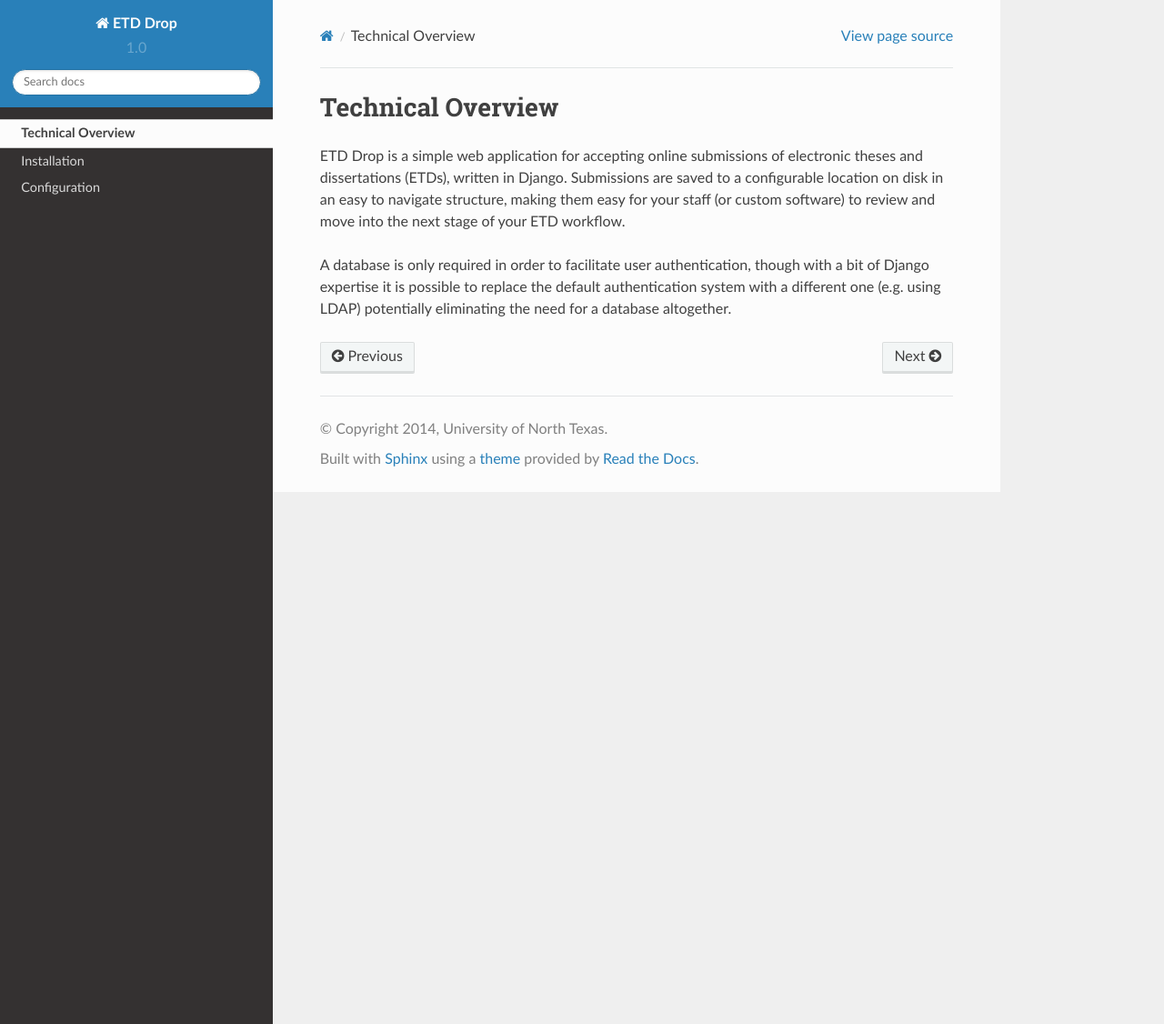
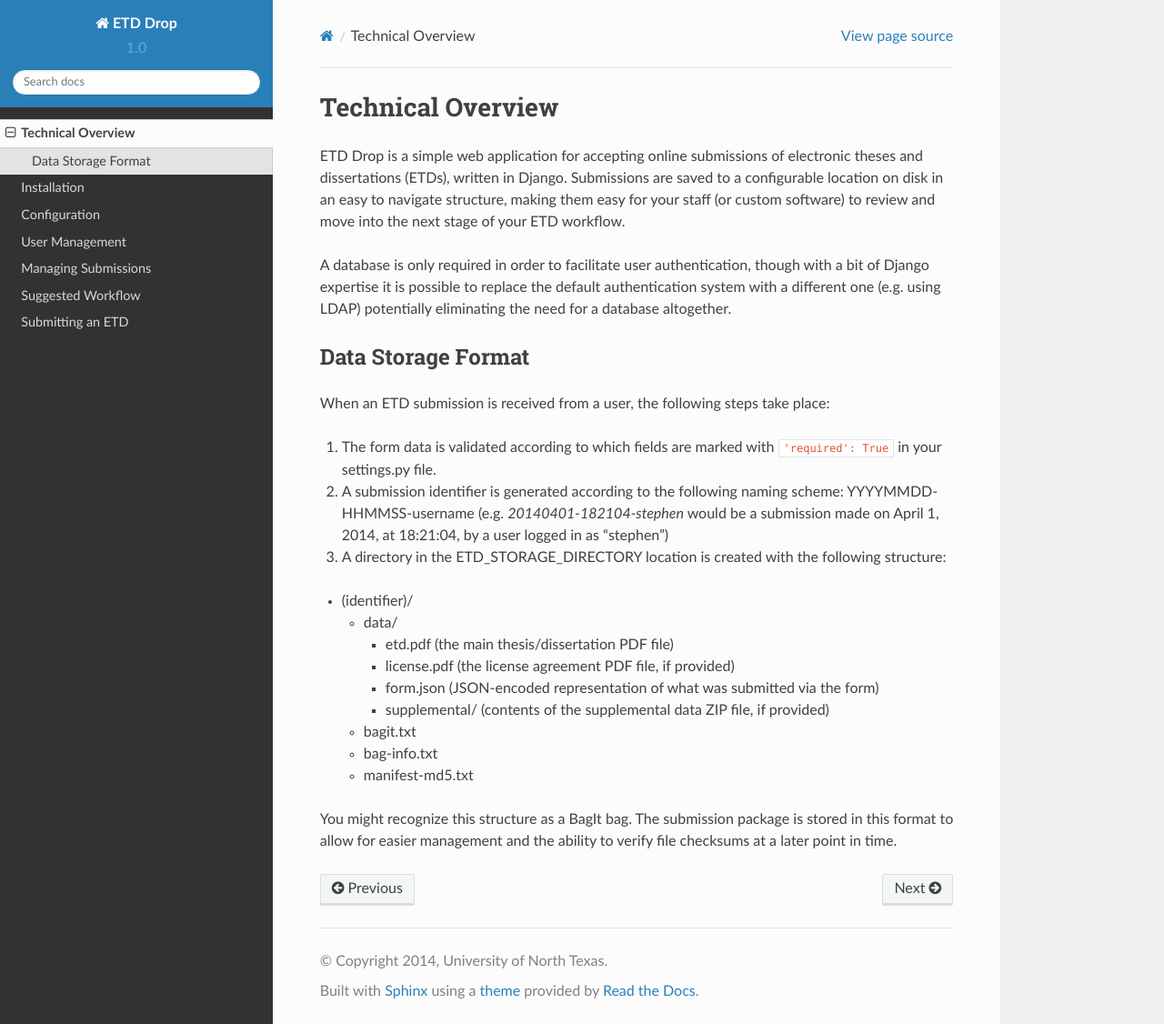
Before and after one commit to MetaArchive/etd-drop, a Sphinx documentation site: the page built from docs/source/technical_overview.rst, in a window 1280 px wide and 1126 px high. Shown: the whole window at 91% size. Built offline with Sphinx 7.4.7 and the Read the Docs theme 2.0.0, drawn with Linux system fonts in a browser that asks for light colours; pages that are not in the unit, such as notebooks, are missing from menus.

Commit message:
Lots of new documentation

```diff
--- a/docs/source/index.rst
+++ b/docs/source/index.rst
@@ -22,6 +22,7 @@ For System Administrators / I.T.
    technical_overview
    installation
    configuration
+   user_management
 
 .. _staff-docs:
 
@@ -32,6 +33,7 @@ For ETD Program Staff
    :maxdepth: 2
 
    managing_submissions
+   suggested_workflow
 
 .. _user-docs:
 
@@ -41,4 +43,4 @@ For End Users / Students
 .. toctree::
    :maxdepth: 2
 
-	submitting
+   submitting_an_etd
--- /dev/null
+++ b/docs/source/submitting_an_etd.rst
@@ -0,0 +1,5 @@
+=================
+Submitting an ETD
+=================
+
+TODO
--- a/docs/source/technical_overview.rst
+++ b/docs/source/technical_overview.rst
@@ -1,3 +1,4 @@
+==================
 Technical Overview
 ==================
 
@@ -11,3 +12,35 @@ A database is only required in order to facilitate user authentication,
 though with a bit of Django expertise it is possible to replace the default
 authentication system with a different one (e.g. using LDAP) potentially
 eliminating the need for a database altogether.
+
+Data Storage Format
+-------------------
+
+When an ETD submission is received from a user, the following steps
+take place:
+
+1. The form data is validated according to which fields are marked with
+   ``'required': True`` in your settings.py file.
+2. A submission identifier is generated according to the following naming
+   scheme: YYYYMMDD-HHMMSS-username (e.g. `20140401-182104-stephen` would be a
+   submission made on April 1, 2014, at 18:21:04, by a user logged in as
+   "stephen")
+3. A directory in the ETD_STORAGE_DIRECTORY location is created with the
+   following structure:
+
+* (identifier)/
+
+  * data/
+
+    * etd.pdf (the main thesis/dissertation PDF file)
+    * license.pdf (the license agreement PDF file, if provided)
+    * form.json (JSON-encoded representation of what was submitted via the form)
+    * supplemental/ (contents of the supplemental data ZIP file, if provided)
+
+  * bagit.txt
+  * bag-info.txt
+  * manifest-md5.txt
+
+You might recognize this structure as a BagIt bag. The submission package is
+stored in this format to allow for easier management and the ability to verify
+file checksums at a later point in time.
--- /dev/null
+++ b/docs/source/user_management.rst
@@ -0,0 +1,5 @@
+===============
+User Management
+===============
+
+TODO (visit /admin/ and log in using the superuser account to manage user accounts)
```
Also changed, not shown: docs/source/installation.rst (+4 -3 lines), docs/source/managing_submissions.rst (added, +17 -0 lines), docs/source/suggested_workflow.rst (added, +17 -0 lines).
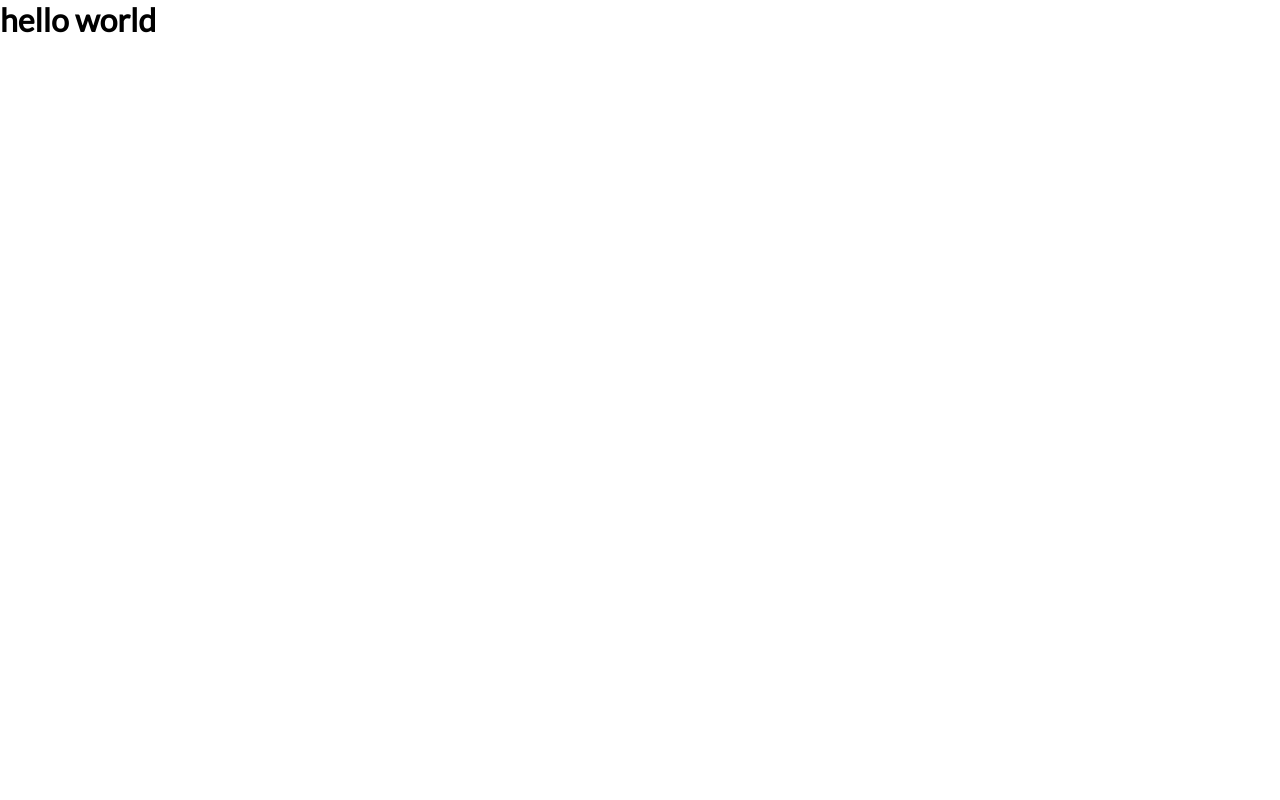
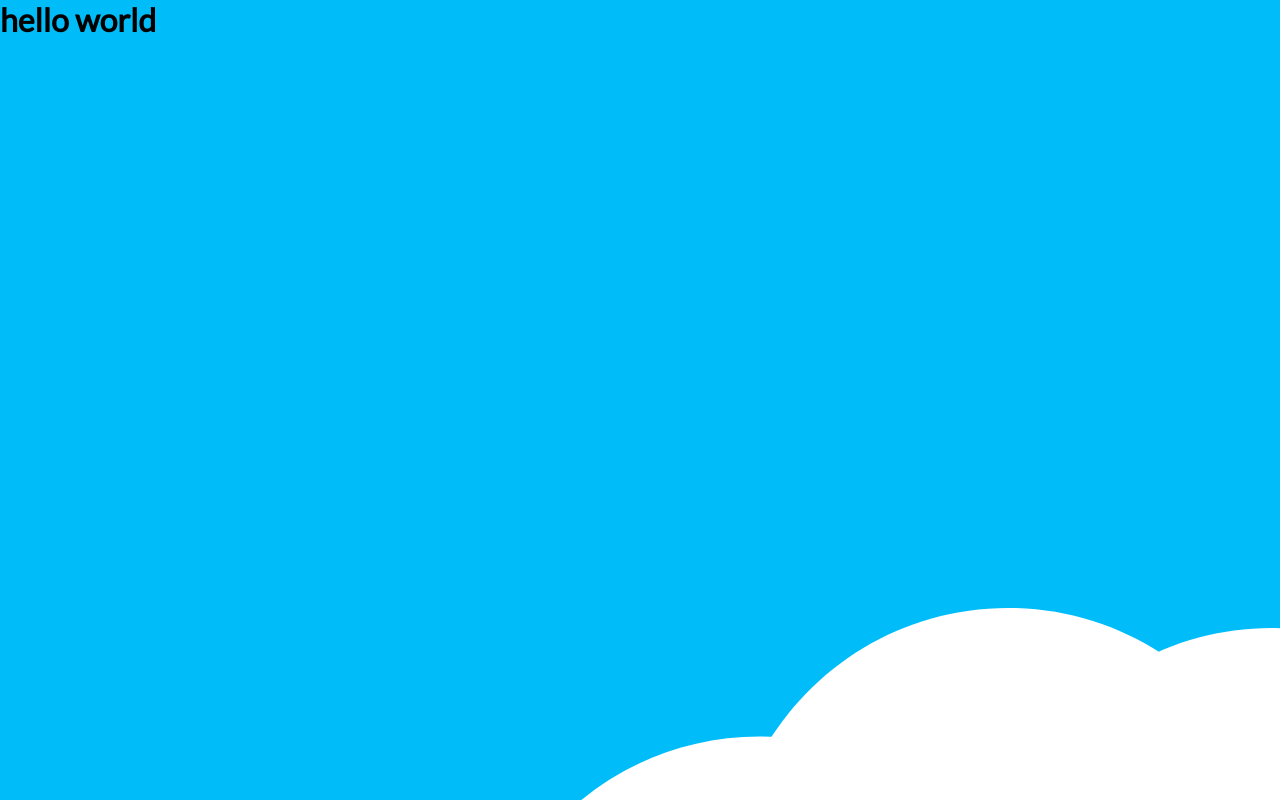
Before and after one commit to JoaoVSouto/daily-scrum-maker, a React (Create React App) app: page / in a window 1280 px wide. Built offline with nearby package versions, Linux system fonts and the light colour scheme.

Commit message:
Styles app background

```diff
--- a/src/styles/global.ts
+++ b/src/styles/global.ts
@@ -1,4 +1,9 @@
 import { createGlobalStyle } from 'styled-components';
+
+import getRandomNumber from '../utils/random';
+
+import clouds from '../assets/clouds.svg';
+import manyClouds from '../assets/many_clouds.svg';
 
 export default createGlobalStyle`
   * {
@@ -16,6 +21,17 @@ export default createGlobalStyle`
 
   body {
     -webkit-font-smoothing: antialiased !important;
+
+    background-color: ${props => props.theme.primary};
+    background-image: url(${manyClouds});
+    background-size: 290%;
+    animation: cloudsSlide 2880s linear forwards infinite;
+  }
+
+  #root {
+    background-image: url(${clouds});
+    background-repeat: no-repeat;
+    background-position: right 12vw;
   }
 
   body,
@@ -23,4 +39,14 @@ export default createGlobalStyle`
   button {
     font-family: 'Lato', sans-serif;
   }
+
+  @keyframes cloudsSlide {
+    from {
+      background-position-x: ${getRandomNumber({ min: -100, max: 100 })}%;
+    }
+
+    to {
+      background-position-x: 3040%;
+    }
+  }
 `;
--- /dev/null
+++ b/src/utils/random.ts
@@ -0,0 +1,10 @@
+interface Range {
+  min: number;
+  max: number;
+}
+
+function getRandomNumber({ min, max }: Range): number {
+  return Math.floor(Math.random() * (max - min + 1)) + min;
+}
+
+export default getRandomNumber;
```
Also changed, not shown: src/assets/clouds.svg (added), src/assets/many_clouds.svg (added).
· · · · · · ·
*YOUR INSTRUCTIONS:* Scan the material above for the string "getRandomNumber" and report each line where you find it.

*PROBLEM SOLUTION:*
+import getRandomNumber from '../utils/random';
+      background-position-x: ${getRandomNumber({ min: -100, max: 100 })}%;
+function getRandomNumber({ min, max }: Range): number {
+export default getRandomNumber;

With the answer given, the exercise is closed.